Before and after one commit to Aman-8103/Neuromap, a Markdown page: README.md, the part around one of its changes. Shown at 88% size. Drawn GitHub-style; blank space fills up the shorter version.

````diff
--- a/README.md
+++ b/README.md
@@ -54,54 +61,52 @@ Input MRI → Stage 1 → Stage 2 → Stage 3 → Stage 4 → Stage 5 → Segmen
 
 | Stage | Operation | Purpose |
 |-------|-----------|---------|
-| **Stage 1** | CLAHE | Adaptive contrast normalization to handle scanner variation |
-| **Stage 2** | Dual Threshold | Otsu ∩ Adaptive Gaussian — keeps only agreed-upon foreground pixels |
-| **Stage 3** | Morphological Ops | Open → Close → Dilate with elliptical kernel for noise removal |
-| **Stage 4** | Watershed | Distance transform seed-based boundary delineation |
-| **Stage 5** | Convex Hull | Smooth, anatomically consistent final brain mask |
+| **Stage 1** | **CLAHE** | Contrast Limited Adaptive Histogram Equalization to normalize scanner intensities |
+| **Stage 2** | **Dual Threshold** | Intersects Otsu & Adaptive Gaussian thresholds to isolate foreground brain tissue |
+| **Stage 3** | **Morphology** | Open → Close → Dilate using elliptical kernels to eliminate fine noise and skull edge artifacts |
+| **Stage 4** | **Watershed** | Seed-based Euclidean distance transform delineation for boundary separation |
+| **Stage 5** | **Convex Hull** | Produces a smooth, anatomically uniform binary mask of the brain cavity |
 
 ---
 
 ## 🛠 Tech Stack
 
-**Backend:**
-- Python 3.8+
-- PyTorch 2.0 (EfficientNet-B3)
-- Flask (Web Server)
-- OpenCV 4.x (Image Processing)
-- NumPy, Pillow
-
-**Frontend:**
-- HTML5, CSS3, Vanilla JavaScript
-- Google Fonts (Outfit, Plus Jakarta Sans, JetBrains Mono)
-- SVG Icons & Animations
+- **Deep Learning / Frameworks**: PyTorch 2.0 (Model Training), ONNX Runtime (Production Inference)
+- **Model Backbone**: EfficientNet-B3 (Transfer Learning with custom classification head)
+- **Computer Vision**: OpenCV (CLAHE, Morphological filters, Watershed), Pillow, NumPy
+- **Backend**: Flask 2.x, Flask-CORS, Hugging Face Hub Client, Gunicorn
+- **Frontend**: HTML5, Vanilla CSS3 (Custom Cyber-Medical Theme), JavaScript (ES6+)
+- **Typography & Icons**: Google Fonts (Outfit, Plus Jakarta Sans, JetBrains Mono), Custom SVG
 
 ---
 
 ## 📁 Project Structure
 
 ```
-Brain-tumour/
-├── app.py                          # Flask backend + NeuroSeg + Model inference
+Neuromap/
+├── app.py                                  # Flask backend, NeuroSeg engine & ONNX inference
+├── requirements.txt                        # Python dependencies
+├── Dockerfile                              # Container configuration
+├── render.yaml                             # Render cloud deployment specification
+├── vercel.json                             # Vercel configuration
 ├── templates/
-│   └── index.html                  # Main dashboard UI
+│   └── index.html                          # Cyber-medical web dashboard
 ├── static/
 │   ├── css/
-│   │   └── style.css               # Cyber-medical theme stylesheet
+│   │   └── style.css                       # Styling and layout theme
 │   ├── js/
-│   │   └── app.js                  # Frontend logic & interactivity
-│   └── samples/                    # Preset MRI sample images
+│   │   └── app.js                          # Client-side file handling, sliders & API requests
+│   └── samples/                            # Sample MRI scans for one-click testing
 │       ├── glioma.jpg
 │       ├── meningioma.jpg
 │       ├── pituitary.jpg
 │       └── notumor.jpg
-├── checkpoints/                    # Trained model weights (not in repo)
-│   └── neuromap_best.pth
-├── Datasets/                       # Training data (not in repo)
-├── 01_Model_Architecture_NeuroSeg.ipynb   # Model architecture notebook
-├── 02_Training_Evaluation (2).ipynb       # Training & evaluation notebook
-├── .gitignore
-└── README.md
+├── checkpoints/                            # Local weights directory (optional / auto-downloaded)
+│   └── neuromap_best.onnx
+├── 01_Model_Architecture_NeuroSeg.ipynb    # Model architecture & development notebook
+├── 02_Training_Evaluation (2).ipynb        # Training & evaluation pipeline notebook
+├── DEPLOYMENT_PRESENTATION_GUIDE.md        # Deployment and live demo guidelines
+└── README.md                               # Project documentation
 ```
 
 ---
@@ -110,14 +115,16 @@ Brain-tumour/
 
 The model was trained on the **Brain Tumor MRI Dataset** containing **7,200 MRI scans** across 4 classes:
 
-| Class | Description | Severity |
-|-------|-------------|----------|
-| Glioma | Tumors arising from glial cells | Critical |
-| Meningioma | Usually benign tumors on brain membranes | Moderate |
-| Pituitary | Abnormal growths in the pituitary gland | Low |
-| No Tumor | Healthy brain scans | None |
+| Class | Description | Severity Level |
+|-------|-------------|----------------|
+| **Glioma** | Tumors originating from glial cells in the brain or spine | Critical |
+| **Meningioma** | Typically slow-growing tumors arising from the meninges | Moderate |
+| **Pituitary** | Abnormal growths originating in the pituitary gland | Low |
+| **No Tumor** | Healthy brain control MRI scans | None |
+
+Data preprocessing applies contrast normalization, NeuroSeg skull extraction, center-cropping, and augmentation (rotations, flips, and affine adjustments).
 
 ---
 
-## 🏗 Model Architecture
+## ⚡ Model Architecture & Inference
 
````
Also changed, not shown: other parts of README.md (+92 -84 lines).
**********
Instructions for the task>
Scan the entries above for the string "Watershed" and copy each line containing it.

Task answer>
-| **Stage 4** | Watershed | Distance transform seed-based boundary delineation |
+| **Stage 4** | **Watershed** | Seed-based Euclidean distance transform delineation for boundary separation |
+- **Computer Vision**: OpenCV (CLAHE, Morphological filters, Watershed), Pillow, NumPy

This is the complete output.